Walking the streets of downtown Cincinnati, it is easy to miss Zaha Hadid’s Contemporary Arts Center (CAC)—especially to those on the lookout for the free-flowing parametrically derived forms. The CAC is something different. Boxy and monolithic, its gallery volumes give way to a generous interior lobby that is surprisingly porous. Views up through the six floors of galleries are pierced by a continuous thread of stair runs. It was here in the lobby that an inspired Do Ho Suh met with curator Steven Matijcio, embarking on a two-year journey that has led to Passage, a landmark survey of the Korean artist’s work.
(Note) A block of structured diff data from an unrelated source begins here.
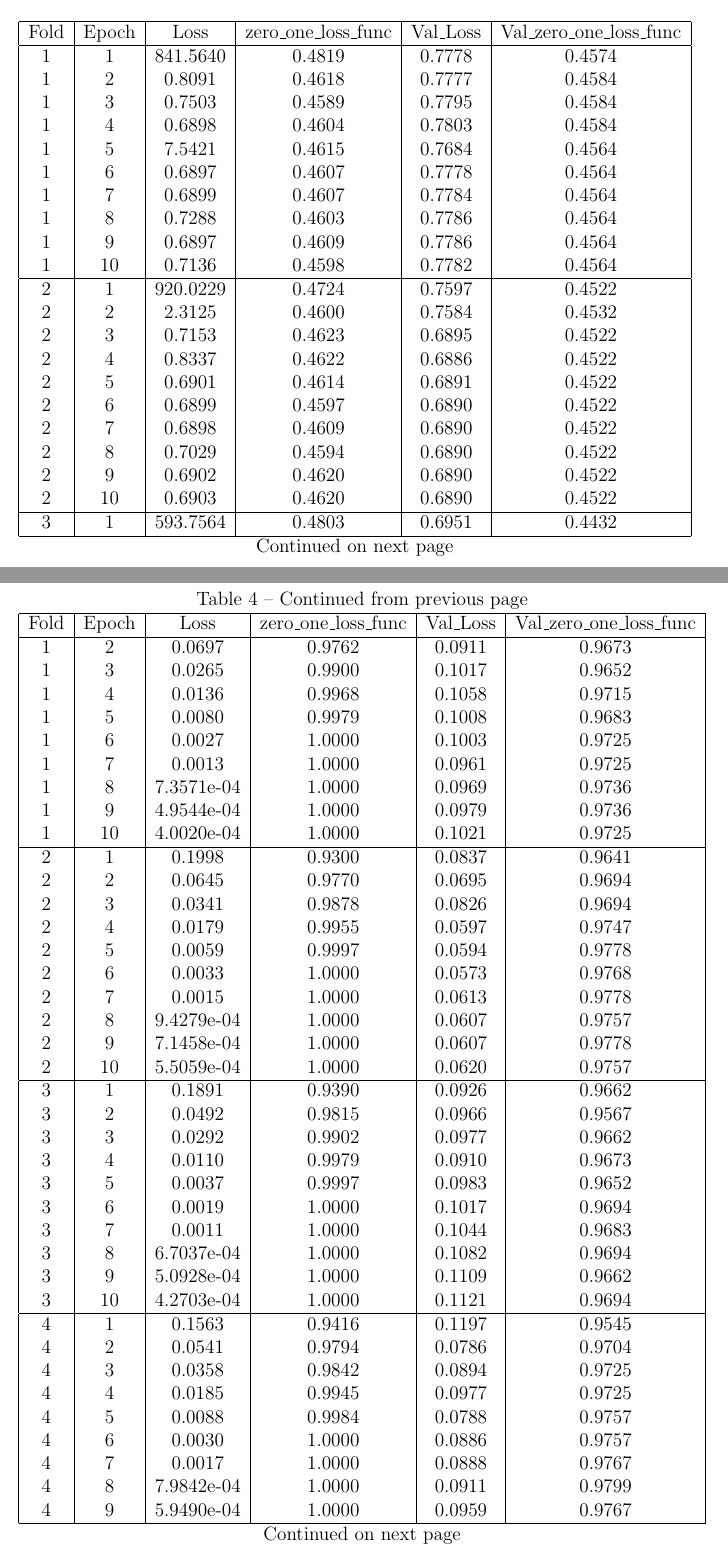
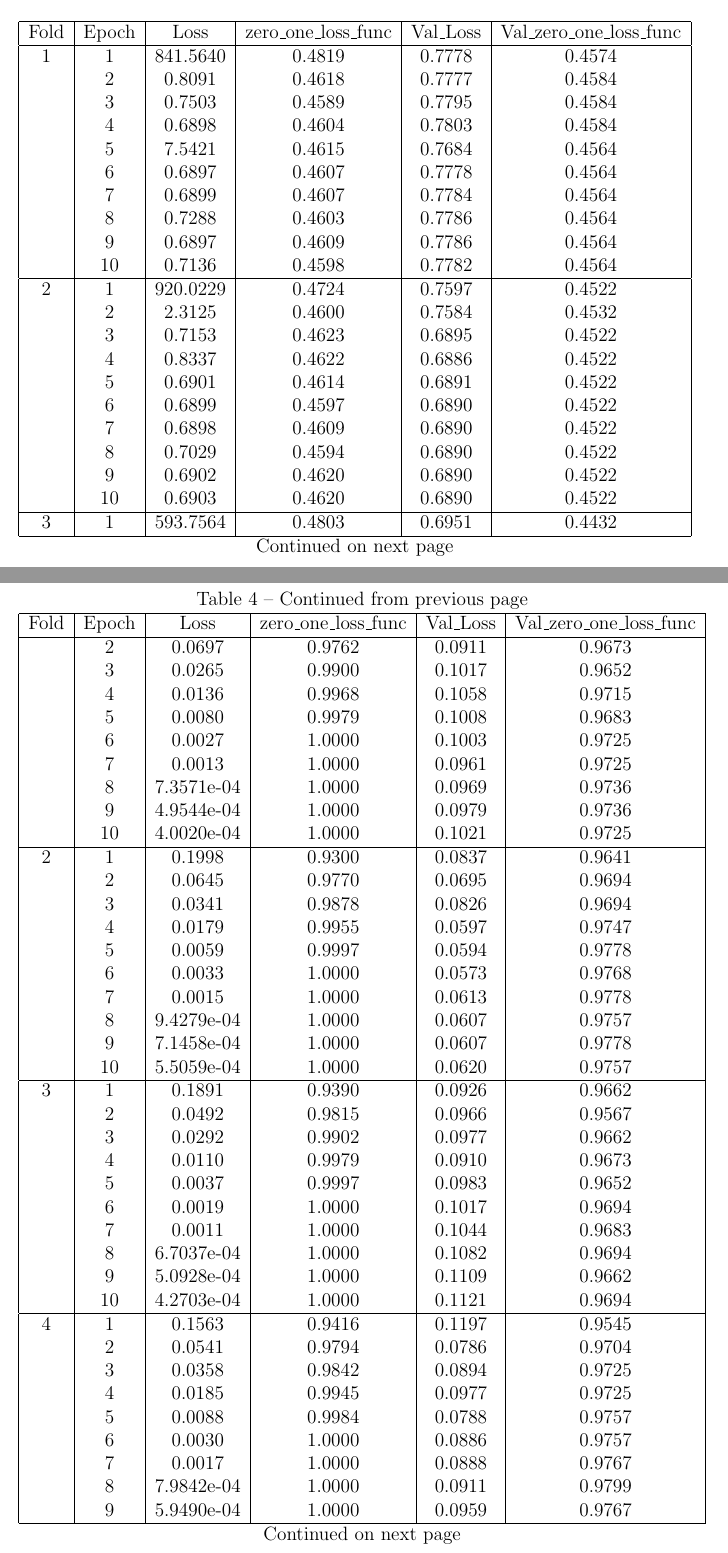
Before and after one commit to samuelesimone/SMML-Neural-Networks-Classification, a LaTeX thesis (Report/Main/SMML-Samuele-Simone.tex, which reads Report/Chapters/Experiments.tex, Report/Main/tesi.sty): two parts of pages 19 and 24 of 41, joined at a grey line, cut so that both start at the same text. Compiled offline with pdfLaTeX.

Commit message:
Fixed small typos

```diff
--- a/Report/Chapters/Experiments.tex
+++ b/Report/Chapters/Experiments.tex
@@ -22,26 +22,26 @@ Fold & Epoch & Loss & zero\_one\_loss\_func & Val\_Loss & Val\_zero\_one\_loss\_
 \endlastfoot
 
 1 & 1 & 841.5640 & 0.4819 & 0.7778 & 0.4574 \\
-1 & 2 & 0.8091 & 0.4618 & 0.7777 & 0.4584 \\
-1 & 3 & 0.7503 & 0.4589 & 0.7795 & 0.4584 \\
-1 & 4 & 0.6898 & 0.4604 & 0.7803 & 0.4584 \\
-1 & 5 & 7.5421 & 0.4615 & 0.7684 & 0.4564 \\
-1 & 6 & 0.6897 & 0.4607 & 0.7778 & 0.4564 \\
-1 & 7 & 0.6899 & 0.4607 & 0.7784 & 0.4564 \\
-1 & 8 & 0.7288 & 0.4603 & 0.7786 & 0.4564 \\
-1 & 9 & 0.6897 & 0.4609 & 0.7786 & 0.4564 \\
-1 & 10 & 0.7136 & 0.4598 & 0.7782 & 0.4564 \\
+& 2 & 0.8091 & 0.4618 & 0.7777 & 0.4584 \\
+& 3 & 0.7503 & 0.4589 & 0.7795 & 0.4584 \\
+& 4 & 0.6898 & 0.4604 & 0.7803 & 0.4584 \\
+& 5 & 7.5421 & 0.4615 & 0.7684 & 0.4564 \\
+& 6 & 0.6897 & 0.4607 & 0.7778 & 0.4564 \\
+& 7 & 0.6899 & 0.4607 & 0.7784 & 0.4564 \\
+& 8 & 0.7288 & 0.4603 & 0.7786 & 0.4564 \\
+& 9 & 0.6897 & 0.4609 & 0.7786 & 0.4564 \\
+& 10 & 0.7136 & 0.4598 & 0.7782 & 0.4564 \\
 \hline
 2 & 1 & 920.0229 & 0.4724 & 0.7597 & 0.4522 \\
-2 & 2 & 2.3125 & 0.4600 & 0.7584 & 0.4532 \\
-2 & 3 & 0.7153 & 0.4623 & 0.6895 & 0.4522 \\
-2 & 4 & 0.8337 & 0.4622 & 0.6886 & 0.4522 \\
-2 & 5 & 0.6901 & 0.4614 & 0.6891 & 0.4522 \\
-2 & 6 & 0.6899 & 0.4597 & 0.6890 & 0.4522 \\
-2 & 7 & 0.6898 & 0.4609 & 0.6890 & 0.4522 \\
-2 & 8 & 0.7029 & 0.4594 & 0.6890 & 0.4522 \\
-2 & 9 & 0.6902 & 0.4620 & 0.6890 & 0.4522 \\
-2 & 10 & 0.6903 & 0.4620 & 0.6890 & 0.4522 \\
+& 2 & 2.3125 & 0.4600 & 0.7584 & 0.4532 \\
+& 3 & 0.7153 & 0.4623 & 0.6895 & 0.4522 \\
+& 4 & 0.8337 & 0.4622 & 0.6886 & 0.4522 \\
+& 5 & 0.6901 & 0.4614 & 0.6891 & 0.4522 \\
+& 6 & 0.6899 & 0.4597 & 0.6890 & 0.4522 \\
+& 7 & 0.6898 & 0.4609 & 0.6890 & 0.4522 \\
+& 8 & 0.7029 & 0.4594 & 0.6890 & 0.4522 \\
+& 9 & 0.6902 & 0.4620 & 0.6890 & 0.4522 \\
+& 10 & 0.6903 & 0.4620 & 0.6890 & 0.4522 \\
 \hline
 3 & 1 & 593.7564 & 0.4803 & 0.6951 & 0.4432 \\
 & 2 & 3.0590 & 0.4624 & 0.6904 & 0.4432 \\
@@ -258,47 +258,47 @@ Fold & Epoch & Loss & zero\_one\_loss\_func & Val\_Loss & Val\_zero\_one\_loss\_
 \endlastfoot
 
 1 & 1 & 0.1648 & 0.9443 & 0.0916 & 0.9652 \\
-1 & 2 & 0.0697 & 0.9762 & 0.0911 & 0.9673 \\
-1 & 3 & 0.0265 & 0.9900 & 0.1017 & 0.9652 \\
-1 & 4 & 0.0136 & 0.9968 & 0.1058 & 0.9715 \\
-1 & 5 & 0.0080 & 0.9979 & 0.1008 & 0.9683 \\
-1 & 6 & 0.0027 & 1.0000 & 0.1003 & 0.9725 \\
-1 & 7 & 0.0013 & 1.0000 & 0.0961 & 0.9725 \\
-1 & 8 & 7.3571e-04 & 1.0000 & 0.0969 & 0.9736 \\
-1 & 9 & 4.9544e-04 & 1.0000 & 0.0979 & 0.9736 \\
-1 & 10 & 4.0020e-04 & 1.0000 & 0.1021 & 0.9725 \\
+& 2 & 0.0697 & 0.9762 & 0.0911 & 0.9673 \\
+& 3 & 0.0265 & 0.9900 & 0.1017 & 0.9652 \\
+& 4 & 0.0136 & 0.9968 & 0.1058 & 0.9715 \\
+& 5 & 0.0080 & 0.9979 & 0.1008 & 0.9683 \\
+& 6 & 0.0027 & 1.0000 & 0.1003 & 0.9725 \\
+& 7 & 0.0013 & 1.0000 & 0.0961 & 0.9725 \\
+& 8 & 7.3571e-04 & 1.0000 & 0.0969 & 0.9736 \\
+& 9 & 4.9544e-04 & 1.0000 & 0.0979 & 0.9736 \\
+& 10 & 4.0020e-04 & 1.0000 & 0.1021 & 0.9725 \\
 \hline
 2 & 1 & 0.1998 & 0.9300 & 0.0837 & 0.9641 \\
-2 & 2 & 0.0645 & 0.9770 & 0.0695 & 0.9694 \\
-2 & 3 & 0.0341 & 0.9878 & 0.0826 & 0.9694 \\
-2 & 4 & 0.0179 & 0.9955 & 0.0597 & 0.9747 \\
-2 & 5 & 0.0059 & 0.9997 & 0.0594 & 0.9778 \\
-2 & 6 & 0.0033 & 1.0000 & 0.0573 & 0.9768 \\
-2 & 7 & 0.0015 & 1.0000 & 0.0613 & 0.9778 \\
-2 & 8 & 9.4279e-04 & 1.0000 & 0.0607 & 0.9757 \\
-2 & 9 & 7.1458e-04 & 1.0000 & 0.0607 & 0.9778 \\
-2 & 10 & 5.5059e-04 & 1.0000 & 0.0620 & 0.9757 \\
+& 2 & 0.0645 & 0.9770 & 0.0695 & 0.9694 \\
+& 3 & 0.0341 & 0.9878 & 0.0826 & 0.9694 \\
+& 4 & 0.0179 & 0.9955 & 0.0597 & 0.9747 \\
+& 5 & 0.0059 & 0.9997 & 0.0594 & 0.9778 \\
+& 6 & 0.0033 & 1.0000 & 0.0573 & 0.9768 \\
+& 7 & 0.0015 & 1.0000 & 0.0613 & 0.9778 \\
+& 8 & 9.4279e-04 & 1.0000 & 0.0607 & 0.9757 \\
+& 9 & 7.1458e-04 & 1.0000 & 0.0607 & 0.9778 \\
+& 10 & 5.5059e-04 & 1.0000 & 0.0620 & 0.9757 \\
 \hline
 3 & 1 & 0.1891 & 0.9390 & 0.0926 & 0.9662 \\
-3 & 2 & 0.0492 & 0.9815 & 0.0966 & 0.9567 \\
-3 & 3 & 0.0292 & 0.9902 & 0.0977 & 0.9662 \\
-3 & 4 & 0.0110 & 0.9979 & 0.0910 & 0.9673 \\
-3 & 5 & 0.0037 & 0.9997 & 0.0983 & 0.9652 \\
-3 & 6 & 0.0019 & 1.0000 & 0.1017 & 0.9694 \\
-3 & 7 & 0.0011 & 1.0000 & 0.1044 & 0.9683 \\
-3 & 8 & 6.7037e-04 & 1.0000 & 0.1082 & 0.9694 \\
-3 & 9 & 5.0928e-04 & 1.0000 & 0.1109 & 0.9662 \\
-3 & 10 & 4.2703e-04 & 1.0000 & 0.1121 & 0.9694 \\
+& 2 & 0.0492 & 0.9815 & 0.0966 & 0.9567 \\
+& 3 & 0.0292 & 0.9902 & 0.0977 & 0.9662 \\
+& 4 & 0.0110 & 0.9979 & 0.0910 & 0.9673 \\
+& 5 & 0.0037 & 0.9997 & 0.0983 & 0.9652 \\
+& 6 & 0.0019 & 1.0000 & 0.1017 & 0.9694 \\
+& 7 & 0.0011 & 1.0000 & 0.1044 & 0.9683 \\
+& 8 & 6.7037e-04 & 1.0000 & 0.1082 & 0.9694 \\
+& 9 & 5.0928e-04 & 1.0000 & 0.1109 & 0.9662 \\
+& 10 & 4.2703e-04 & 1.0000 & 0.1121 & 0.9694 \\
 \hline
 4 & 1 & 0.1563 & 0.9416 & 0.1197 & 0.9545 \\
-4 & 2 & 0.0541 & 0.9794 & 0.0786 & 0.9704 \\
-4 & 3 & 0.0358 & 0.9842 & 0.0894 & 0.9725 \\
-4 & 4 & 0.0185 & 0.9945 & 0.0977 & 0.9725 \\
-4 & 5 & 0.0088 & 0.9984 & 0.0788 & 0.9757 \\
-4 & 6 & 0.0030 & 1.0000 & 0.0886 & 0.9757 \\
-4 & 7 & 0.0017 & 1.0000 & 0.0888 & 0.9767 \\
-4 & 8 & 7.9842e-04 & 1.0000 & 0.0911 & 0.9799 \\
-4 & 9 & 5.9490e-04 & 1.0000 & 0.0959 & 0.9767 \\
-4 & 10 & 4.7321e-04 & 1.0000 & 0.0959 & 0.9778 \\
+& 2 & 0.0541 & 0.9794 & 0.0786 & 0.9704 \\
+& 3 & 0.0358 & 0.9842 & 0.0894 & 0.9725 \\
+& 4 & 0.0185 & 0.9945 & 0.0977 & 0.9725 \\
+& 5 & 0.0088 & 0.9984 & 0.0788 & 0.9757 \\
+& 6 & 0.0030 & 1.0000 & 0.0886 & 0.9757 \\
+& 7 & 0.0017 & 1.0000 & 0.0888 & 0.9767 \\
+& 8 & 7.9842e-04 & 1.0000 & 0.0911 & 0.9799 \\
+& 9 & 5.9490e-04 & 1.0000 & 0.0959 & 0.9767 \\
+& 10 & 4.7321e-04 & 1.0000 & 0.0959 & 0.9778 \\
 \hline
 5 & 1 & 0.2179 & 0.9279 & 0.1178 & 0.9545 \\
--- a/Report/Main/SMML-Samuele-Simone.tex
+++ b/Report/Main/SMML-Samuele-Simone.tex
@@ -14,7 +14,9 @@
 \def\myName{Samuele Simone}
 \def\myMat{Matr. Nr. 11910A}
 
-\def\myRefereeA{Prof. Nicolò Cesa-Bianchi}
+\def\myRefereeA{Nicolò Cesa-Bianchi}
+\def\myRefereeB{Giulia Clerici}
+\def\myRefereeC{Emmanuel Esposito}
 
 % ANNO ACCADEMICO
 \def\myYY{2022-2023}
--- a/Report/Main/tesi.sty
+++ b/Report/Main/tesi.sty
@@ -55,6 +55,8 @@
 
 	\begin{tabular}{ll}
 		{\large Teacher:} & \myRefereeA\\
+		{\large TA:} & \myRefereeB\\
+		{\large TA:} & \myRefereeC\\
 
 
 	\end{tabular}
```
Also changed, not shown: Report/Chapters/Dataset.tex (+1 -1 lines), Report/Chapters/NeuralNetworkModels.tex (+4 -4 lines), Report/Chapters/Experiments.tex (18 more changed lines), 3 other files.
Suh’s work is a deeply personal exploration, mapping identity, memory, and his reflections on the idea of home. The artist—living transnationally among Seoul, New York, and London—produces work that strides between the intimate space of the individual and collective networks that bind us together. Passage contains a remarkable range of media: Six new pieces are dispersed alongside drawings, videos, architectural models, and Suh’s iconic, highly detailed “transportable fabric” sculptures.